Down to the final line, print the records again exactly.

Collection entries:
··········
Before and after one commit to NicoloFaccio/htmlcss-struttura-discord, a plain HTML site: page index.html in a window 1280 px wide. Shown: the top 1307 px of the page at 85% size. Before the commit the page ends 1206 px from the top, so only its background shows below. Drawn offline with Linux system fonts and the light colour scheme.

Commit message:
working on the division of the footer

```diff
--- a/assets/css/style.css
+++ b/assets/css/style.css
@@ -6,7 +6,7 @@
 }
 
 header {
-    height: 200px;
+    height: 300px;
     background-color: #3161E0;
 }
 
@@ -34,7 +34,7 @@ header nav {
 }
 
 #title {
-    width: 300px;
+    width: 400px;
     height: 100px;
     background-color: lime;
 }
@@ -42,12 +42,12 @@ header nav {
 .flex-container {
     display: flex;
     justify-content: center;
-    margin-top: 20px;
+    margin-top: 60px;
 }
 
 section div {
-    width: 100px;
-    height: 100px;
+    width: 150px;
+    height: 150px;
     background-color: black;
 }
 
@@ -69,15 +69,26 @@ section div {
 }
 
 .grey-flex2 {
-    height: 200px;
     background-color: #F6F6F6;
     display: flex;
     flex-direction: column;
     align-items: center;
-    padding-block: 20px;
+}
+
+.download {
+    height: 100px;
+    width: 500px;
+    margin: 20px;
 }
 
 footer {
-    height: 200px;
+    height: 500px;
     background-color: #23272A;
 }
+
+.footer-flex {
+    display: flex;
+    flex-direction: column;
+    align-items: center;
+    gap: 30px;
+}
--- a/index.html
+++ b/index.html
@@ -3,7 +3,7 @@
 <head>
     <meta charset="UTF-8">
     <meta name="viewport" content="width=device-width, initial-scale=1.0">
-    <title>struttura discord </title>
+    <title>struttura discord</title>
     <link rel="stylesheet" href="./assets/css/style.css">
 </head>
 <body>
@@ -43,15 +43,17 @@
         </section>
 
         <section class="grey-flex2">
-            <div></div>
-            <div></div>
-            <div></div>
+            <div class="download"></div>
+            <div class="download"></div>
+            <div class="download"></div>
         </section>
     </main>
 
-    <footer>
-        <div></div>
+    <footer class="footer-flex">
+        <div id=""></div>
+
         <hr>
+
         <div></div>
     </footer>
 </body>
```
··········
PROBLEM SOLUTION →
Before and after one commit to NicoloFaccio/htmlcss-struttura-discord, a plain HTML site: page index.html in a window 1280 px wide. Shown: the top 1307 px of the page at 85% size. Before the commit the page ends 1206 px from the top, so only its background shows below. Drawn offline with Linux system fonts and the light colour scheme.

Commit message:
working on the division of the footer

```diff
--- a/assets/css/style.css
+++ b/assets/css/style.css
@@ -6,7 +6,7 @@
 }
 
 header {
-    height: 200px;
+    height: 300px;
     background-color: #3161E0;
 }
 
@@ -34,7 +34,7 @@ header nav {
 }
 
 #title {
-    width: 300px;
+    width: 400px;
     height: 100px;
     background-color: lime;
 }
@@ -42,12 +42,12 @@ header nav {
 .flex-container {
     display: flex;
     justify-content: center;
-    margin-top: 20px;
+    margin-top: 60px;
 }
 
 section div {
-    width: 100px;
-    height: 100px;
+    width: 150px;
+    height: 150px;
     background-color: black;
 }
 
@@ -69,15 +69,26 @@ section div {
 }
 
 .grey-flex2 {
-    height: 200px;
     background-color: #F6F6F6;
     display: flex;
     flex-direction: column;
     align-items: center;
-    padding-block: 20px;
+}
+
+.download {
+    height: 100px;
+    width: 500px;
+    margin: 20px;
 }
 
 footer {
-    height: 200px;
+    height: 500px;
     background-color: #23272A;
 }
+
+.footer-flex {
+    display: flex;
+    flex-direction: column;
+    align-items: center;
+    gap: 30px;
+}
--- a/index.html
+++ b/index.html
@@ -3,7 +3,7 @@
 <head>
     <meta charset="UTF-8">
     <meta name="viewport" content="width=device-width, initial-scale=1.0">
-    <title>struttura discord </title>
+    <title>struttura discord</title>
     <link rel="stylesheet" href="./assets/css/style.css">
 </head>
 <body>
@@ -43,15 +43,17 @@
         </section>
 
         <section class="grey-flex2">
-            <div></div>
-            <div></div>
-            <div></div>
+            <div class="download"></div>
+            <div class="download"></div>
+            <div class="download"></div>
         </section>
     </main>
 
-    <footer>
-        <div></div>
+    <footer class="footer-flex">
+        <div id=""></div>
+
         <hr>
+
         <div></div>
     </footer>
 </body>
```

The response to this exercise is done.